Problem details
Within the material below, find each line bearing the word "messages" and present it.

==================================================

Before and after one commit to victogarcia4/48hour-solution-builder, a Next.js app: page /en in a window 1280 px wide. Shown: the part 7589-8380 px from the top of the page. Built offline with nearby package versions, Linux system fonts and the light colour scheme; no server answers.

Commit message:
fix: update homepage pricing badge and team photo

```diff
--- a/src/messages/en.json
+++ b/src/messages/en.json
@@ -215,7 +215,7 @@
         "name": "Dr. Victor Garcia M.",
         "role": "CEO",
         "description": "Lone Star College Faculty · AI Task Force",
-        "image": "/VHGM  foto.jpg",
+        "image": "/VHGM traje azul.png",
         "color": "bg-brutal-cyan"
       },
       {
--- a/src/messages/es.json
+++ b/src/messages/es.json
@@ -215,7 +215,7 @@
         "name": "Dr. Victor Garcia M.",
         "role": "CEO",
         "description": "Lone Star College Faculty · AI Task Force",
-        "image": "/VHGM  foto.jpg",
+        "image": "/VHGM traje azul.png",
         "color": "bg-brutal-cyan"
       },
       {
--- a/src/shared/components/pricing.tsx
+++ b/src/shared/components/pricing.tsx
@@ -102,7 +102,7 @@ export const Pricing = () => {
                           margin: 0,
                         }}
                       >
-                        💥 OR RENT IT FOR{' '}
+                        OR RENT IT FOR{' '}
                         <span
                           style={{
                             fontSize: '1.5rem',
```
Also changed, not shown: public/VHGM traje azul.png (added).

==================================================

Response
--- a/src/messages/en.json
+++ b/src/messages/en.json
--- a/src/messages/es.json
+++ b/src/messages/es.json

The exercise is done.